--- RECORD EXTRACTS Enclosed Below ---

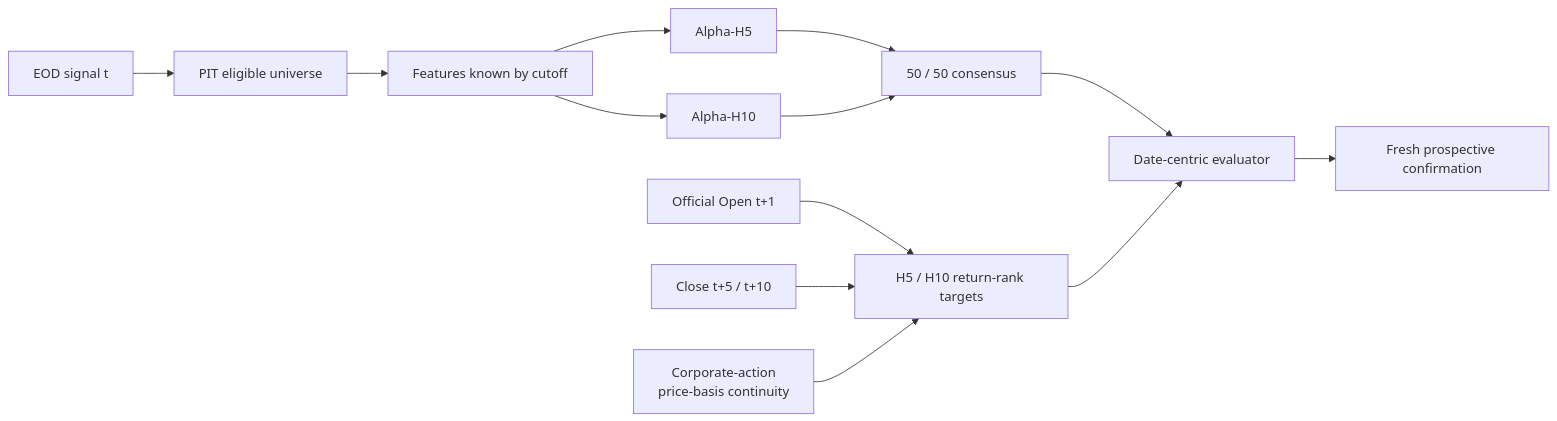
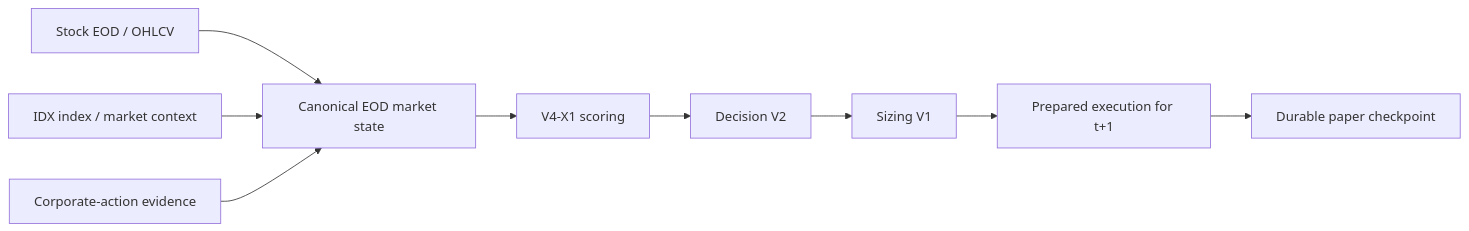
One commit to samindriano/idx-trade changed the second of 3 diagrams in README.md. Above: the diagram before and after it, drawn with Mermaid. The commit also changed other lines of this file, not shown here.

Commit message:
docs(readme): refresh current IDX Trade architecture

````diff
--- a/README.md
+++ b/README.md
@@ -37,17 +72,11 @@
 ```mermaid
 flowchart LR
-    T[EOD signal t] --> U[PIT eligible universe]
-    U --> F[Features known by cutoff]
-    F --> H5[Alpha-H5]
-    F --> H10[Alpha-H10]
-    H5 --> C[50 / 50 consensus]
-    H10 --> C
-
-    O[Official Open t+1] --> Y[H5 / H10 return-rank targets]
-    Q[Close t+5 / t+10] --> Y
-    CA[Corporate-action<br/>price-basis continuity] --> Y
-
-    C --> E[Date-centric evaluator]
-    Y --> E
-    E --> P[Fresh prospective confirmation]
+    EOD[Stock EOD / OHLCV] --> CLEAN[Canonical EOD market state]
+    IDXCTX[IDX index / market context] --> CLEAN
+    CA[Corporate-action evidence] --> CLEAN
+    CLEAN --> SCORE[V4-X1 scoring]
+    SCORE --> D[Decision V2]
+    D --> S[Sizing V1]
+    S --> P[Prepared execution for t+1]
+    P --> PS[Durable paper checkpoint]
 ```
````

--- End of Enclosed RECORD EXTRACTS ---

* TASK REQUIREMENTS *
All lines from the one with "--> S[Sizing V1]" to the end of the material above should be copied exactly, both ends included, and nothing else.

* YOUR SOLUTION *
+    D --> S[Sizing V1]
+    S --> P[Prepared execution for t+1]
+    P --> PS[Durable paper checkpoint]
 ```
````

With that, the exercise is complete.